Peter Dignan brews in his shed (Derek Ironside / Newsline Media)
Peter Dignan brews in his shed (Derek Ironside / Newsline Media)

A MAN has turned his love of whisky into a successful business by producing a renowned family recipe for a unique liqueur – from his garden shed.

Peter Dignan, 38, has made bottles of his popular bramble berry drink for visitors in his home every Christmas since the secret list of ingredients was passed down from relatives.

The Haroosh liqueur has been enjoyed in his family for generations since his great-grandmother Margaret Thomson created it but it wasn’t until a friend suggested he produce it commercially in 2014 that it was turned into a business venture.

Oil worker Peter insulated the garden shed at his house in Aboyne in Royal Deeside and released his first 300 bottles in the shops just before Christmas – selling his whole stock within a week.

Now the business has turned into such a success with high demand from specialist shops that he has just signed up to a lease on a warehouse to turn into a distillery.

And with all his licences now in place, he also plans to make his own whisky and gin.

Peter, who grew up in Westhill, in Aberdeenshire, also has ambitious plans to create the first absinthe produced in Scotland at the distillery near Aboyne.

Peter Dignan (Derek Ironside / Newsline Media)

Peter said: “We have made Haroosh for years. The recipe was passed down to my dad and then on to me. Every time I made up a batch in Kilner jars in my kitchen everyone really enjoyed drinking it, so we eventually wondered if we could sell it.

“We started making it in the shed. I kitted it out last summer, buying in steeping tanks and a decent filtration system. We launched the drink in 2016 and that was the catalyst for starting up a distillery.”

Peter knew it would be too much to expand his business on his own so has partnered up with his friend Richard Pierce who used his project engineering experience to help set up Deeside Distillery.

They now plan to produce gin and absinthe using botanicals, such as heather, nettles and bog myrtle, and also open up a gin school.

Peter said: “We will be teaching people about the history of gin and absinthe, the tradition of botanicals and which flavours work best with each other.”

Peter’s wife Anna first tasted the family liqueur when she visited his parents. The mother-of-two said: “I was never a whisky fan but I loved Haroosh. I like its sweetness.
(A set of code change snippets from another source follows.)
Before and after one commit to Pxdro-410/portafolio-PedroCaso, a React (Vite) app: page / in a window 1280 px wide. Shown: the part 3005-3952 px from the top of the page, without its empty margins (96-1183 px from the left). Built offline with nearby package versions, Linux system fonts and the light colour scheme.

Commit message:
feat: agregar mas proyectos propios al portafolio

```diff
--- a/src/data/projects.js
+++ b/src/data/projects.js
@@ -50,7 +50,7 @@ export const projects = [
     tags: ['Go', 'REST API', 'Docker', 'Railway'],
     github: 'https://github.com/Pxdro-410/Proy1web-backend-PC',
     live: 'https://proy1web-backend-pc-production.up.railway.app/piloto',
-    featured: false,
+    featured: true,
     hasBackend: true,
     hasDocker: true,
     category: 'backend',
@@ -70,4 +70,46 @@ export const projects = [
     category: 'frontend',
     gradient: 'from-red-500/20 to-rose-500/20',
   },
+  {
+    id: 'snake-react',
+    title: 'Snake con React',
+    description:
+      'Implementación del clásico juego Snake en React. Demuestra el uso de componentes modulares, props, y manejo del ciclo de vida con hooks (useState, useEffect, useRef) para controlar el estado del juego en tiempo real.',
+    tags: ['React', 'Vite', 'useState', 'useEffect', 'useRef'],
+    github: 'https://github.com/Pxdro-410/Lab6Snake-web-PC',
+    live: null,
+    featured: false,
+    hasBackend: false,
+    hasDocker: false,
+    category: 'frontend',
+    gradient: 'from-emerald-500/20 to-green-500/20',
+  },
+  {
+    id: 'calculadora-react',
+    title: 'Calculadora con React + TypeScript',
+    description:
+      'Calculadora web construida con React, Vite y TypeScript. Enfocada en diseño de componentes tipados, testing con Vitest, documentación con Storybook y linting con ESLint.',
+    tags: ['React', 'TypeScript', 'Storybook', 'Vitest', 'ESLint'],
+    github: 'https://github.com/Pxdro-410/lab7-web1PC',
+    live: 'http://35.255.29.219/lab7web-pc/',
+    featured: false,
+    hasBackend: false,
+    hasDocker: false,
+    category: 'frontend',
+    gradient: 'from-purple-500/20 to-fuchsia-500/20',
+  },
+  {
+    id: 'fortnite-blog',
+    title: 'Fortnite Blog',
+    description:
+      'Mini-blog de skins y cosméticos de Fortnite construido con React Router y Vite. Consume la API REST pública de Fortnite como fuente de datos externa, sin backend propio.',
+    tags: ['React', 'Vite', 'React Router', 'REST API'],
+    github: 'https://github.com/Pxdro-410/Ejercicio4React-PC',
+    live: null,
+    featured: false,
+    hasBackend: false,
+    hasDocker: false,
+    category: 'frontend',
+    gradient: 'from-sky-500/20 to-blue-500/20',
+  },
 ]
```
I am proud that only local berries and Royal Deeside Honey are used.

“I’m proud of the time and effort Peter and Richard have put in.”